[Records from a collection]
^^^^^^^^^^^^^^^^
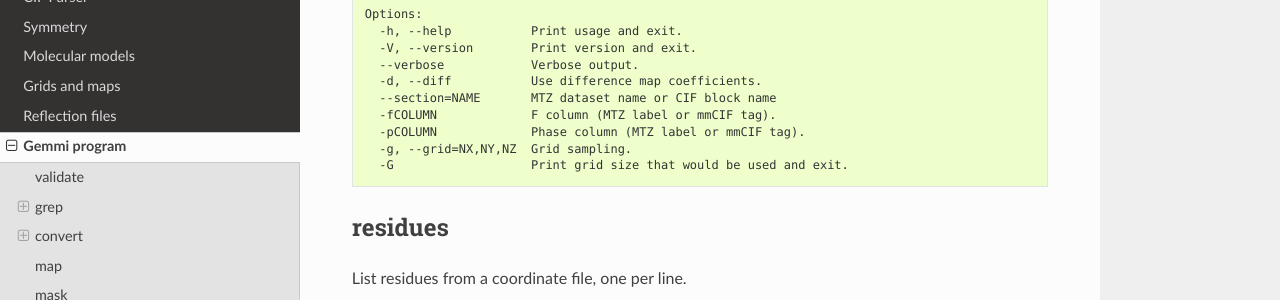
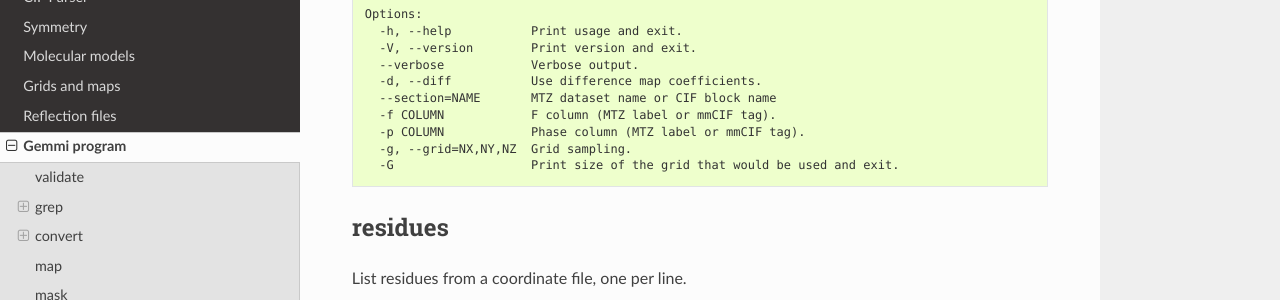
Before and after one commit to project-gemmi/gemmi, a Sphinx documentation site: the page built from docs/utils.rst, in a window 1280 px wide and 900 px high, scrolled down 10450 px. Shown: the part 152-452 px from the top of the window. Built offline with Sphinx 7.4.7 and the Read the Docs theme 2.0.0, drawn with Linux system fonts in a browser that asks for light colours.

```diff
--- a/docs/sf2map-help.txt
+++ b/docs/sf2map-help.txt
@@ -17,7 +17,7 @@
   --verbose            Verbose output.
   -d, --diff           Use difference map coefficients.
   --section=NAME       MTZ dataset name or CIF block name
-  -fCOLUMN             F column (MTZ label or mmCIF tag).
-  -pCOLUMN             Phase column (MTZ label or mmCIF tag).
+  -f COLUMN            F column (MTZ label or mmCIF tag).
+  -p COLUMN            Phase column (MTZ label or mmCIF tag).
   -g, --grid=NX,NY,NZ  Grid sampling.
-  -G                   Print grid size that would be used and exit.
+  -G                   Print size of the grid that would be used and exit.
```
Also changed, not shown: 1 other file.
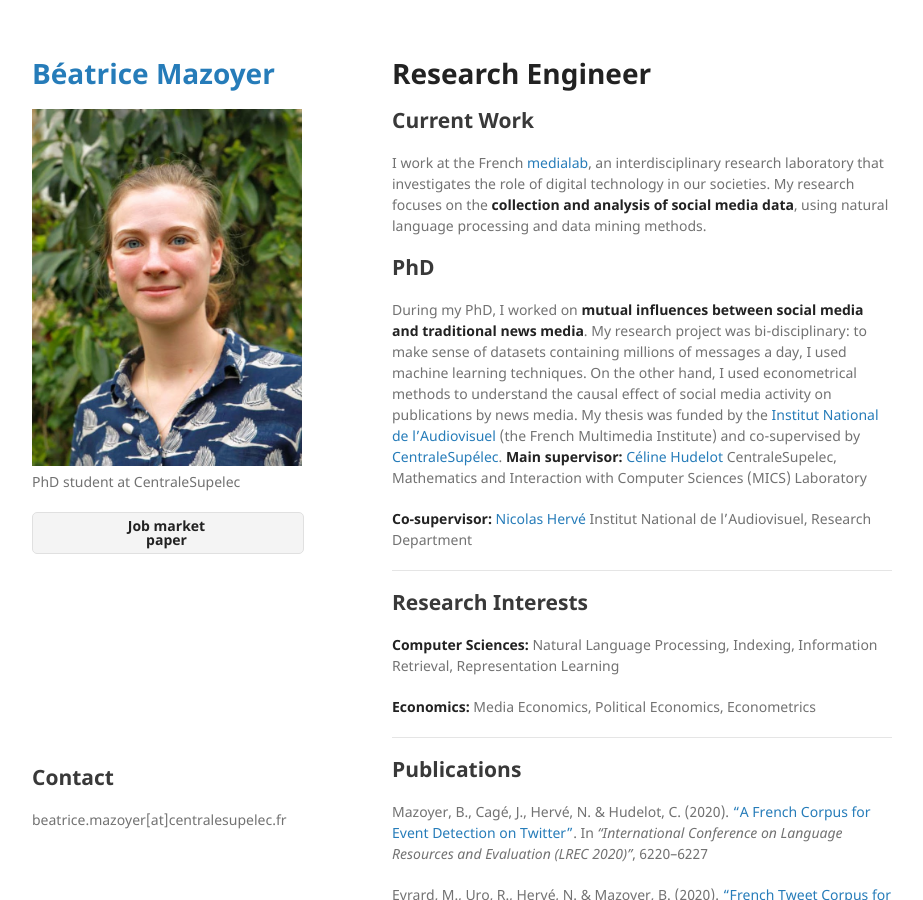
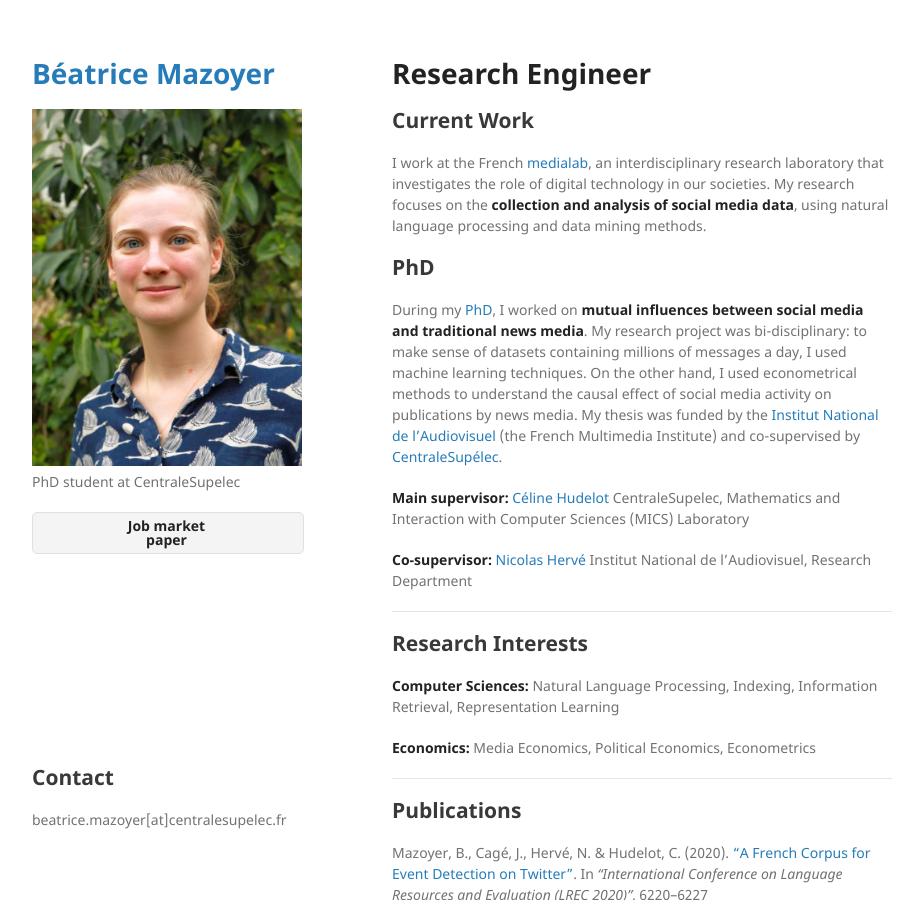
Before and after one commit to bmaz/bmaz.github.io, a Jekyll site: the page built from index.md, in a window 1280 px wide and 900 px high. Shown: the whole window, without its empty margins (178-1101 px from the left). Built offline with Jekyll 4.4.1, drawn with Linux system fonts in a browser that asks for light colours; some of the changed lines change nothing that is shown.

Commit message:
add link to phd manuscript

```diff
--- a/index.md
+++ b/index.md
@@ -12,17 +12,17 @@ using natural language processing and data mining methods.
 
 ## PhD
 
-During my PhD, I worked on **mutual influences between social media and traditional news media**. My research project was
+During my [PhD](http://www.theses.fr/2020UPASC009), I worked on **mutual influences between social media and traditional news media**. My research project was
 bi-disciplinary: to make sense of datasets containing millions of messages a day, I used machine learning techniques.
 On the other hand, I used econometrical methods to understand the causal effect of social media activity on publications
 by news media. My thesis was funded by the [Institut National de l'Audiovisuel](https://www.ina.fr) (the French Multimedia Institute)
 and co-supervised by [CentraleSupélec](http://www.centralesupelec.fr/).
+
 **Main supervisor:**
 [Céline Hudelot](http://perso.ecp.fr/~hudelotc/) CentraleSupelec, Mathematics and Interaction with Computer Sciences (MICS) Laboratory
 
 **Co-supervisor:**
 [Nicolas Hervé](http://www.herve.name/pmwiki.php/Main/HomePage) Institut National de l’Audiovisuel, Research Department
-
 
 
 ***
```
^^^^^^^^^^^^^^^^
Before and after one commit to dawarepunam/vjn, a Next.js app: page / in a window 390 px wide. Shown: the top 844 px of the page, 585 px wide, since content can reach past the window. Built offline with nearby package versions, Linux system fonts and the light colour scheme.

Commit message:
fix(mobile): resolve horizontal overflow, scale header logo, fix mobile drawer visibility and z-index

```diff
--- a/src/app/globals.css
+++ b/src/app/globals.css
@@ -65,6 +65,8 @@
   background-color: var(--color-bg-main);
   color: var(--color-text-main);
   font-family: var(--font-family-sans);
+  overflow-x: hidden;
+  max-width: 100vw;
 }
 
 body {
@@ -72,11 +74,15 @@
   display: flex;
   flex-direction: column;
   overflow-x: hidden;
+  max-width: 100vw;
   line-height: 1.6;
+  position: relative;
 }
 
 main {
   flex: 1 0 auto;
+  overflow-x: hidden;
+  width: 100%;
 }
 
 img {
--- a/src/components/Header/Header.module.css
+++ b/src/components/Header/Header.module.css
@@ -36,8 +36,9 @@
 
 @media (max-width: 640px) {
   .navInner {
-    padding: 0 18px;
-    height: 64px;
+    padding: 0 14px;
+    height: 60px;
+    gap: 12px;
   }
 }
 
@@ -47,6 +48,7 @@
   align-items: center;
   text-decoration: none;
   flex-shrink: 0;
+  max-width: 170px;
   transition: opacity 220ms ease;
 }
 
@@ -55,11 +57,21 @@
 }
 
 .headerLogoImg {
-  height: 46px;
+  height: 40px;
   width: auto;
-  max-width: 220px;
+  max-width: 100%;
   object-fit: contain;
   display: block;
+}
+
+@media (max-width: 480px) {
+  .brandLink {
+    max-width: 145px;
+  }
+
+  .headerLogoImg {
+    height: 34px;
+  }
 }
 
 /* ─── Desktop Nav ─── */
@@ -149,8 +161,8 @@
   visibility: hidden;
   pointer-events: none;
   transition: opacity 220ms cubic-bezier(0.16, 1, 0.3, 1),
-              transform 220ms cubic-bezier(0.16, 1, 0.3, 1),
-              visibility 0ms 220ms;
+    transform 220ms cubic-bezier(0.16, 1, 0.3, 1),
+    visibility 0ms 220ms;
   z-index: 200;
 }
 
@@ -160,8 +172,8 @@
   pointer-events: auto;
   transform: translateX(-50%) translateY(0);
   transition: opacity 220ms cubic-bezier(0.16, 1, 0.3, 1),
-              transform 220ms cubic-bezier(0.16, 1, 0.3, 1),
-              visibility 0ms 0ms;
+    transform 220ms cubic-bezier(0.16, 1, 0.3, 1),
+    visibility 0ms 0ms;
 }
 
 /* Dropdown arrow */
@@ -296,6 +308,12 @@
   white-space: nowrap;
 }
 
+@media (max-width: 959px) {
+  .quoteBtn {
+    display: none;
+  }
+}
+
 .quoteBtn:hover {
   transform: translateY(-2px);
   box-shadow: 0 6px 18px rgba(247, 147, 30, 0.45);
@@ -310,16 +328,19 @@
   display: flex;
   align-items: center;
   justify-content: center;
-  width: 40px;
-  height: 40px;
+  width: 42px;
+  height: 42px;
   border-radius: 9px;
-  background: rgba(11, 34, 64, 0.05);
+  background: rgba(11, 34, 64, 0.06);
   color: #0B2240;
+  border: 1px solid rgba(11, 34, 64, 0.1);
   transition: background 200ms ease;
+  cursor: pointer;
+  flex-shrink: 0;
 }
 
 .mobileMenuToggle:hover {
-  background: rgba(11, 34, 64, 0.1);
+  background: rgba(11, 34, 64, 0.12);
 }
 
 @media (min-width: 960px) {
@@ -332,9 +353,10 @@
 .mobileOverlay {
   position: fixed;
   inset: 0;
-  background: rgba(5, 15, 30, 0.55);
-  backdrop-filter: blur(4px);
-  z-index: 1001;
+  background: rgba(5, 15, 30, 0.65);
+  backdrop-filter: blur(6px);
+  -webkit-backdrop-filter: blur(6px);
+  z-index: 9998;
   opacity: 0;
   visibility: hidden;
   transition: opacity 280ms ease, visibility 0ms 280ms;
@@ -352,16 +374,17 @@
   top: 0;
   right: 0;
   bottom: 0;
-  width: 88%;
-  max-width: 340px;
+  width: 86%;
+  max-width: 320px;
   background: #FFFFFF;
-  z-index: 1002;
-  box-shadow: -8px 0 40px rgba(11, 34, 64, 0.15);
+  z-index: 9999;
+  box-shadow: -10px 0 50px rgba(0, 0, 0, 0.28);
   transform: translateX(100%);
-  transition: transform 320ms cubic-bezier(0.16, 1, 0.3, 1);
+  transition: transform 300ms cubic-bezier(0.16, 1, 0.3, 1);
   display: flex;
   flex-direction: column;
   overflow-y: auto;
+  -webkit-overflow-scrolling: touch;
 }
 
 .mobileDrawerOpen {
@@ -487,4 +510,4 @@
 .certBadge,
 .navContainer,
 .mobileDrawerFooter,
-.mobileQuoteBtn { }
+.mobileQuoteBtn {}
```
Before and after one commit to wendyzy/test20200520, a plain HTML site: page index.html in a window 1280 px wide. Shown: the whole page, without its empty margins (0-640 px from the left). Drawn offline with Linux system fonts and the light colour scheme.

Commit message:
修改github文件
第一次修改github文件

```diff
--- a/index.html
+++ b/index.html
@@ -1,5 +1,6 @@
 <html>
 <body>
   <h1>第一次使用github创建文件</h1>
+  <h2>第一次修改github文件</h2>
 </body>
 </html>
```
^^^^^^^^^^^^^^^^
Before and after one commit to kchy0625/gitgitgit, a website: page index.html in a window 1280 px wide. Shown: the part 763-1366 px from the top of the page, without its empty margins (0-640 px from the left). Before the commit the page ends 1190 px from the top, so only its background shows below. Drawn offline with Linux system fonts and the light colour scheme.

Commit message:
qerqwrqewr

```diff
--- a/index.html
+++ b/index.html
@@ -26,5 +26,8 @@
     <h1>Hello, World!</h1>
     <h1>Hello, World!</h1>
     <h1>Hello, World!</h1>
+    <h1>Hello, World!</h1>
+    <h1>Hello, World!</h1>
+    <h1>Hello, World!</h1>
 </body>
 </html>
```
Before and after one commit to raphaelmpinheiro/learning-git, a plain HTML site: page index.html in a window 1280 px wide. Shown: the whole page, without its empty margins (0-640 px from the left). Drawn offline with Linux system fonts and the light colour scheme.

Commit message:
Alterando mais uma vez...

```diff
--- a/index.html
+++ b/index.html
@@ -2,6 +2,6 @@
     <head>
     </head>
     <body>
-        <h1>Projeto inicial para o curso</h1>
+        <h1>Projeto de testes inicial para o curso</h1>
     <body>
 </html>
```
^^^^^^^^^^^^^^^^
**THE PROBLEM**
Determine the number of lines in the data that include the word "opacity", and provide that number without comment.

**RESPONSE TO THE TASK**
5